## DATA
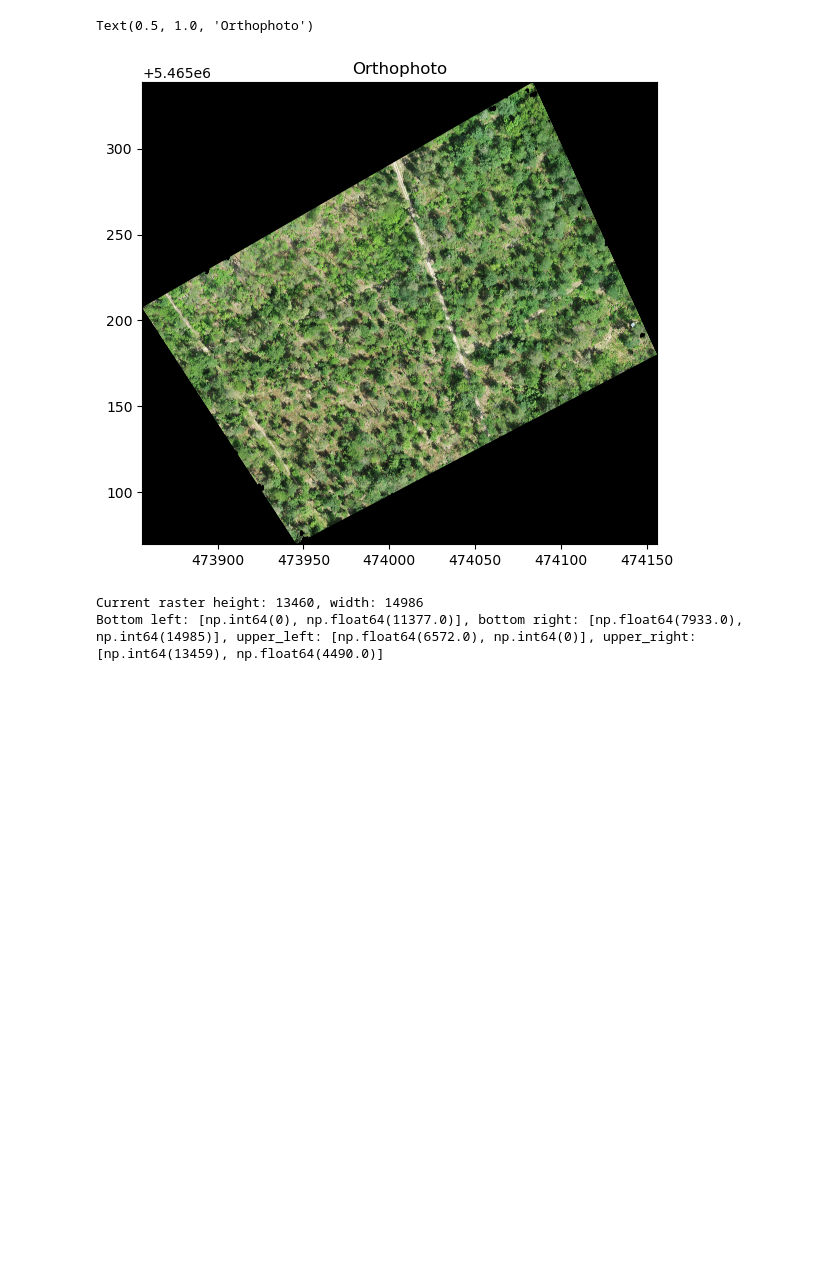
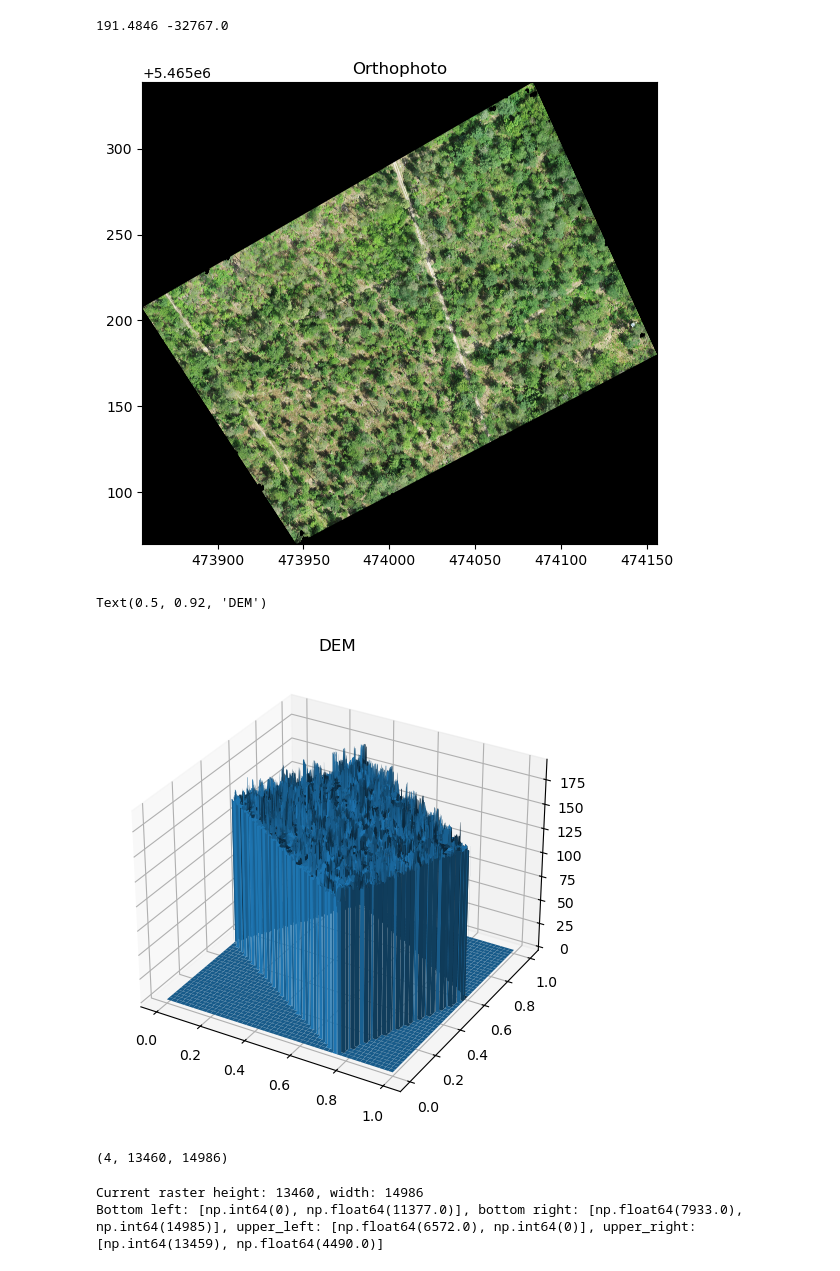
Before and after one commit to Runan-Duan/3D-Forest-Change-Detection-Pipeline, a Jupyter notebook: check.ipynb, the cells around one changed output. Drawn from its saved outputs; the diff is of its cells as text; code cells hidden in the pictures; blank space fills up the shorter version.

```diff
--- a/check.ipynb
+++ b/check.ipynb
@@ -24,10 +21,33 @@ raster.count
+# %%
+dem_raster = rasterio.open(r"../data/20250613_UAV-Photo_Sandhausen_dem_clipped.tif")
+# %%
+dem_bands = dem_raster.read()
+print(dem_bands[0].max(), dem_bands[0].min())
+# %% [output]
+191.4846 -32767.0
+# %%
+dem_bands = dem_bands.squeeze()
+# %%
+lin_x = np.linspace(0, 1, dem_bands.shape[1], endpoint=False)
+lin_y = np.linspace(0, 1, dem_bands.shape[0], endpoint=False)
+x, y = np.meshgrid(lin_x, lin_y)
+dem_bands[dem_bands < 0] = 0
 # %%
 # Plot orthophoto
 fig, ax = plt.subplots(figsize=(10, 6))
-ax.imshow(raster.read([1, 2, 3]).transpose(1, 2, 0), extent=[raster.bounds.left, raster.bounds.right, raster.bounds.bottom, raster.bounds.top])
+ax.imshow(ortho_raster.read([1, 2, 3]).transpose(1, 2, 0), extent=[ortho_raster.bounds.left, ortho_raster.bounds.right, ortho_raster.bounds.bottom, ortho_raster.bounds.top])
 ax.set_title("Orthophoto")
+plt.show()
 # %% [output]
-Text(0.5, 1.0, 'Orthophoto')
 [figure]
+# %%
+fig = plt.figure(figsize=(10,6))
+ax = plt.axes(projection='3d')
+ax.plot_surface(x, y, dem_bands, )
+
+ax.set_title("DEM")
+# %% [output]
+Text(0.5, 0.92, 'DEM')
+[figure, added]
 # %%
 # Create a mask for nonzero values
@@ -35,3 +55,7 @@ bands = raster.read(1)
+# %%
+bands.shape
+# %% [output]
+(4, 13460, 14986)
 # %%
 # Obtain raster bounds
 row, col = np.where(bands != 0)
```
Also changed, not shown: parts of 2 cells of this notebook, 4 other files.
* * *
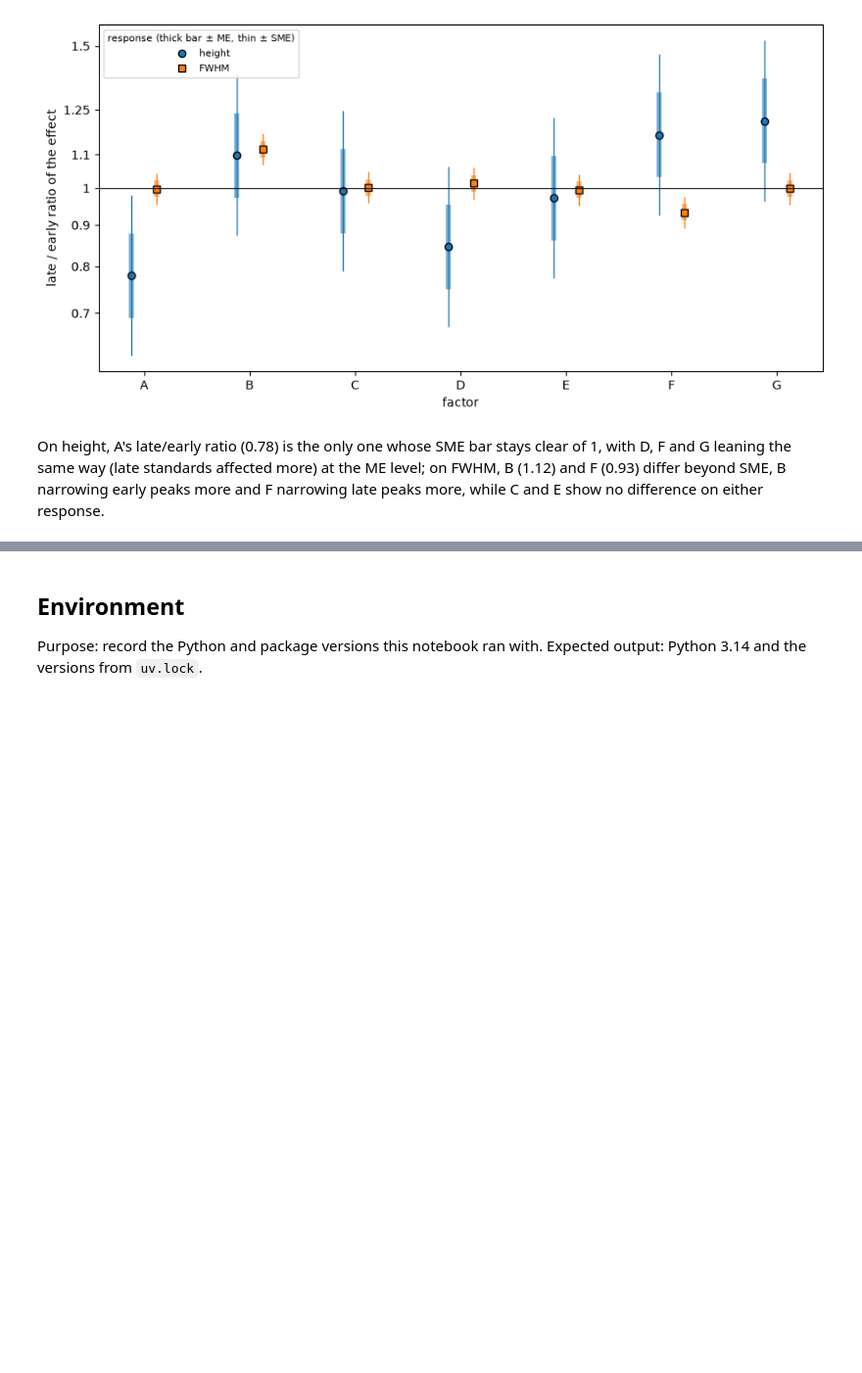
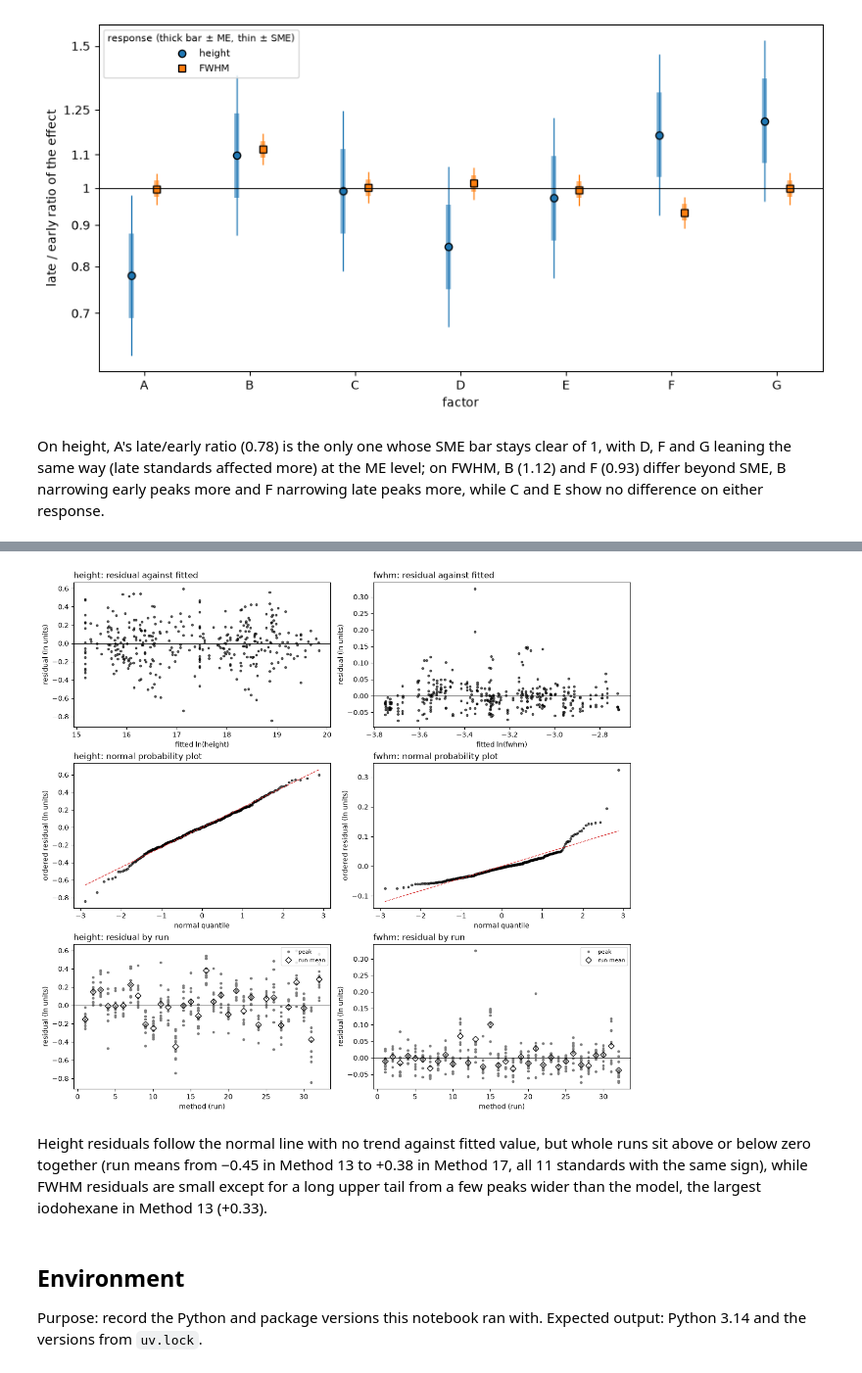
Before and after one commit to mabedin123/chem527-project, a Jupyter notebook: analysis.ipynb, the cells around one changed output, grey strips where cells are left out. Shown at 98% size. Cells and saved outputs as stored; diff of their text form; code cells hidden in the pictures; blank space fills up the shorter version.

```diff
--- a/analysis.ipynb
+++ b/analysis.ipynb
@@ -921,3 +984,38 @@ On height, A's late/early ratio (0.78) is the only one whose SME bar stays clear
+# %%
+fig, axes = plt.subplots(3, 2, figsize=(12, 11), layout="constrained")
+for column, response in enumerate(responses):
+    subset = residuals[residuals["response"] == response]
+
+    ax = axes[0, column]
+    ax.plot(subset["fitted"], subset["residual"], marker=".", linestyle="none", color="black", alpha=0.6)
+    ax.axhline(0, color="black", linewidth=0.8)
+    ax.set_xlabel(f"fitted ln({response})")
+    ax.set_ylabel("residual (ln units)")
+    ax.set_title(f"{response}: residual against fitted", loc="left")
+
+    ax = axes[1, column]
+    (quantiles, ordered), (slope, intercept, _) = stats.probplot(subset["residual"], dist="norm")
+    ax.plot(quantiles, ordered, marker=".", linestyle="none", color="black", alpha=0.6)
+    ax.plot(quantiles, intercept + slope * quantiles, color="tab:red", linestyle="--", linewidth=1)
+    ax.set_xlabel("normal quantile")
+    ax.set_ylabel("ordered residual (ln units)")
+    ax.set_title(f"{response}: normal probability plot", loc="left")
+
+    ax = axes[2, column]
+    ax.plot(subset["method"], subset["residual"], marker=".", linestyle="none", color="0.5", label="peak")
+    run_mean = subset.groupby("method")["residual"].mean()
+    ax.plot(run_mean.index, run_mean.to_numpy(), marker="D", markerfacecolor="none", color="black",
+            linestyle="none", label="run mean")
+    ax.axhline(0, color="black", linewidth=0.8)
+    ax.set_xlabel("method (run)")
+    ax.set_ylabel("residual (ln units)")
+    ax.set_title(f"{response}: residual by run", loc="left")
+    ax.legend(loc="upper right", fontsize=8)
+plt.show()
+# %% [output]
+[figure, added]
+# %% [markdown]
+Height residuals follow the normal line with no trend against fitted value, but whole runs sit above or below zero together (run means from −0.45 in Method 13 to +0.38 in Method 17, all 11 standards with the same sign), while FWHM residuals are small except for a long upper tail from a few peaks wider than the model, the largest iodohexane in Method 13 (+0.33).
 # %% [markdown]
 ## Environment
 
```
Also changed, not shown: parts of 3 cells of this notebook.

## PROBLEM REQUIREMENTS
Going through the entries above, count the lines with the word "response". Give only the result.

## RESULT
6